Thomas Kidd’s new biography attempts to answer that question. Look into Benjamin Franklin: The Religious Life of a Founding Father.
I picked up this book with great anticipation. It’s fairly well known that Benjamin Franklin and the English revivalist George Whitefield were friends. An account of their friendship promised a very entertaining and educational story. Unfortunately, though it was educational, the entertainment element was largely wanting in The Printer and the Preacher.
Author Randy Petersen clearly did a lot of research to produce this book on two remarkable men. George Whitefield to a large degree invented popular evangelism as we know it – emotional, dramatic preaching, avoiding denominational distinctives for a “mere Christianity” gospel.
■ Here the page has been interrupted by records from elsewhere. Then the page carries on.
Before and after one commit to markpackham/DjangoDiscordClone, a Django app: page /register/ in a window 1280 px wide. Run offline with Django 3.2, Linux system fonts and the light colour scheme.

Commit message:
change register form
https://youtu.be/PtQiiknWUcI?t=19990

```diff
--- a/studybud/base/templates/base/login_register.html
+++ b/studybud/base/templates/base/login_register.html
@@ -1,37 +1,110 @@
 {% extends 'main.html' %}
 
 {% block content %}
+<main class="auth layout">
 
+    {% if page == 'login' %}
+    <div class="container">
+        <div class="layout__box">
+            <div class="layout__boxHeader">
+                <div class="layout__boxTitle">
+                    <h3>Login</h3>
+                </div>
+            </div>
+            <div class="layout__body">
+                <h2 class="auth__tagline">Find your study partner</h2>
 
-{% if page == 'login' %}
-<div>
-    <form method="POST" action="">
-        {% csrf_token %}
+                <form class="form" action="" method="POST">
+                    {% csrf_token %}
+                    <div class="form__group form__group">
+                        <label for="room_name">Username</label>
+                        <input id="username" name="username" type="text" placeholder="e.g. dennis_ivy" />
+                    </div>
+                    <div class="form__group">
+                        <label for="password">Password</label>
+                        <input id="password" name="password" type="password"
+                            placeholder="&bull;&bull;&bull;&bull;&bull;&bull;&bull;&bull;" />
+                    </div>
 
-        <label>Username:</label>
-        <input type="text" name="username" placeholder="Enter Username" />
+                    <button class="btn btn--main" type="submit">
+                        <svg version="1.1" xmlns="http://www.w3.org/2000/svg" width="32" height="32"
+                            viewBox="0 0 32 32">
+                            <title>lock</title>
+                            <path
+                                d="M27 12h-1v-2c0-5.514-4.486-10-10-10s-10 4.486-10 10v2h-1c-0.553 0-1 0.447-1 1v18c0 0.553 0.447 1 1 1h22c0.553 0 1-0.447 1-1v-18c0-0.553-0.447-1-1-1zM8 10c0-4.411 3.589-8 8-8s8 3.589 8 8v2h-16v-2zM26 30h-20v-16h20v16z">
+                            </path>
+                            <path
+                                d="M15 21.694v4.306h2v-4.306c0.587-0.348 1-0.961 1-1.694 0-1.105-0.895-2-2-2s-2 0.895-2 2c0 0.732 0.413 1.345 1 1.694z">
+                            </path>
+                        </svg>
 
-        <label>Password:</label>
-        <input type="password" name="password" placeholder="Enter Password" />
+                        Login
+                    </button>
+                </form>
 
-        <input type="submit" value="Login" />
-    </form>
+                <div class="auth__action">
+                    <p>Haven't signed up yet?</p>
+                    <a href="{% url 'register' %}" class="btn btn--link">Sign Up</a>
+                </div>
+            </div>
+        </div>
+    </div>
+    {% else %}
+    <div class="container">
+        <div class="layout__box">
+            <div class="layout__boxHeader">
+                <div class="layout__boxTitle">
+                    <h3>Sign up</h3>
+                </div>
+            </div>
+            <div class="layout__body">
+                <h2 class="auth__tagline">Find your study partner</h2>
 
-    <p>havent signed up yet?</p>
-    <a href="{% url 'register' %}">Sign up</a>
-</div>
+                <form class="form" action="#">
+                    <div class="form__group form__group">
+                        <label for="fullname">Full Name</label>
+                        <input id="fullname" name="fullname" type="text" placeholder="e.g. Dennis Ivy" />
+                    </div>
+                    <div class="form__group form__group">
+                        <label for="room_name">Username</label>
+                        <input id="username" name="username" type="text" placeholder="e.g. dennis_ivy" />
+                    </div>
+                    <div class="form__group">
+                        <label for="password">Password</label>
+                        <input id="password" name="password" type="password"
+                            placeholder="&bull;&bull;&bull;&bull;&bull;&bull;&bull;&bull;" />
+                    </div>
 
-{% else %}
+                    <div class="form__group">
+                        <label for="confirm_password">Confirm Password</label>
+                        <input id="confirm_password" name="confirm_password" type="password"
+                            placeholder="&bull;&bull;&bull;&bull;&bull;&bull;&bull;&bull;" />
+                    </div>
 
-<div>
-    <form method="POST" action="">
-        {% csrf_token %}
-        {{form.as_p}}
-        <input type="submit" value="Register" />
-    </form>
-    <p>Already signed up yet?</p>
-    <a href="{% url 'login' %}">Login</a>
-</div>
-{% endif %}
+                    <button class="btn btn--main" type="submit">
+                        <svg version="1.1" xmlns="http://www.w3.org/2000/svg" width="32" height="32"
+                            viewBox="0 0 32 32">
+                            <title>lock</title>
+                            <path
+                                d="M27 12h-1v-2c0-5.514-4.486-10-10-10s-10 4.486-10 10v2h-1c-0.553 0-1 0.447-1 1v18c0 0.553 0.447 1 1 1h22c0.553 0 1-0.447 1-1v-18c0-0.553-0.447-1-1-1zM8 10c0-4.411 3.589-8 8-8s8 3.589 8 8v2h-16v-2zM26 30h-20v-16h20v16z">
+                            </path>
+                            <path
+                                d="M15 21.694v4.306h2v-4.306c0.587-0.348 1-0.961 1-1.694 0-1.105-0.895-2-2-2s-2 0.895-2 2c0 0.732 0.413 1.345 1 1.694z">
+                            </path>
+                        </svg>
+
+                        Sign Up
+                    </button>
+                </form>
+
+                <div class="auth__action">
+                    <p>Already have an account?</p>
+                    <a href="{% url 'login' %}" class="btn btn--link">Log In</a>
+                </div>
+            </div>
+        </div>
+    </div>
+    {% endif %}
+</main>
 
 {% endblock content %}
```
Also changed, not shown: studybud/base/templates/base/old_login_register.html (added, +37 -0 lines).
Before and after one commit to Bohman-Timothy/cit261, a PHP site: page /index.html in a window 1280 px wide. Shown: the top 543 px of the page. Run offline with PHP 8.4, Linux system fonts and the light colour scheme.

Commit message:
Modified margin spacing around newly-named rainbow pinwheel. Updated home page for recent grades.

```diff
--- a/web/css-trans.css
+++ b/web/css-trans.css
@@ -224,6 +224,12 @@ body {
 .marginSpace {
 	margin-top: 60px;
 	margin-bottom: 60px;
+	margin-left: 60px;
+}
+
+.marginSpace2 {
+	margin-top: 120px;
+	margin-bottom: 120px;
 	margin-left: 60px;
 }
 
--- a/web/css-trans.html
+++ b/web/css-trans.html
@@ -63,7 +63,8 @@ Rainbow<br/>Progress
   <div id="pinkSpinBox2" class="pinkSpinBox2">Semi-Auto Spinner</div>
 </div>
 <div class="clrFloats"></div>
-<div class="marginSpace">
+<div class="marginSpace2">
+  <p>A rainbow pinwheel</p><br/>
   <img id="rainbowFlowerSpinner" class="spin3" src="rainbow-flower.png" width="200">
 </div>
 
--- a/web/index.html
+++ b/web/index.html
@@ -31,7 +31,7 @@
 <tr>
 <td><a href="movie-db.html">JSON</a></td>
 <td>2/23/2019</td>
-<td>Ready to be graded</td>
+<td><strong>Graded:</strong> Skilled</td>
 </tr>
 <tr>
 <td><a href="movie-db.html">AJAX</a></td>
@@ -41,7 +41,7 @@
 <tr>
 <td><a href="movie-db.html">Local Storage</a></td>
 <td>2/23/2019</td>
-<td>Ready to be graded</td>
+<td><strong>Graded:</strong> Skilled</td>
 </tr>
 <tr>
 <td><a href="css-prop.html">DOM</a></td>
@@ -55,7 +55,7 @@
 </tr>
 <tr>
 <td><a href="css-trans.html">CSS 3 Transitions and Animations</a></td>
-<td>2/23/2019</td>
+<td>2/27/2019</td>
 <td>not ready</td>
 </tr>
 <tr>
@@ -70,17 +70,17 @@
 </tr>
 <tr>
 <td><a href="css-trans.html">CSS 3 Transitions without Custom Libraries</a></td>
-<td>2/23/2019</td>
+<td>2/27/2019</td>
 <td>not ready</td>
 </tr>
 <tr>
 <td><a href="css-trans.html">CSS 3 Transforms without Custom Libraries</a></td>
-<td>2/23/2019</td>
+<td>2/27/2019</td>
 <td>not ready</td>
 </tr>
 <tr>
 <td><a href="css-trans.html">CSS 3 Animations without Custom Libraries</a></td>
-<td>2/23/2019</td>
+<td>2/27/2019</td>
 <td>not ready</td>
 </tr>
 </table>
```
Benjamin Franklin, as his major publisher, supported his work (most of the time) because of its positive social effects, but could never accept the deity of Christ. Nevertheless the two men liked and respected each other, and were friends for many years, until Whitefield’s death. Whitefield again and again urged Franklin to consider Christ’s claims, and Franklin politely put him off.
Wouldn’t it be intriguing to have been a fly on the wall during one of these men’s meetings, when the very concepts of what would become American religion were being worked out by two men of intelligence and wit? Alas, The Printer and the Preacher never provides any detail of such a meeting, even in summary. Apparently such accounts don’t exist, and the two men’s letters don’t preserve the kind of interchange we’d like to have. What we get, instead, is bits of factual information scattered like raisins in the great oatmeal bowl of the author’s analysis. Don’t get me wrong – the analysis is good, as far as I can tell. But I wish the author had trusted his story more, and felt less obligated to explain each point to us. Of course that would have left us with a much shorter book.
The Printer and the Preacher is a useful work. But it’s not a great pleasure to read.
Benjamin Franklin’s proposed Great Seal of the United States, showing the Egyptians drowning in the Red Sea.
Thoughts after reading a book on Benjamin Franklin:
It is often stated that Franklin and Jefferson were Deists. This is justified in a sense, because they thought of themselves as Deists. But they really weren’t.
They believed that prayer had value, that God could be petitioned. That is completely opposite to true, continental Deism, which believed in a God who paid no attention to His creation.
What these men actually were, was Christians without the Incarnation. They accepted Christianity as a positive social good, but denied that Christ was God.
In essence they were secular, non-kosher Jews, who would never have considered converting to Judaism for social reasons.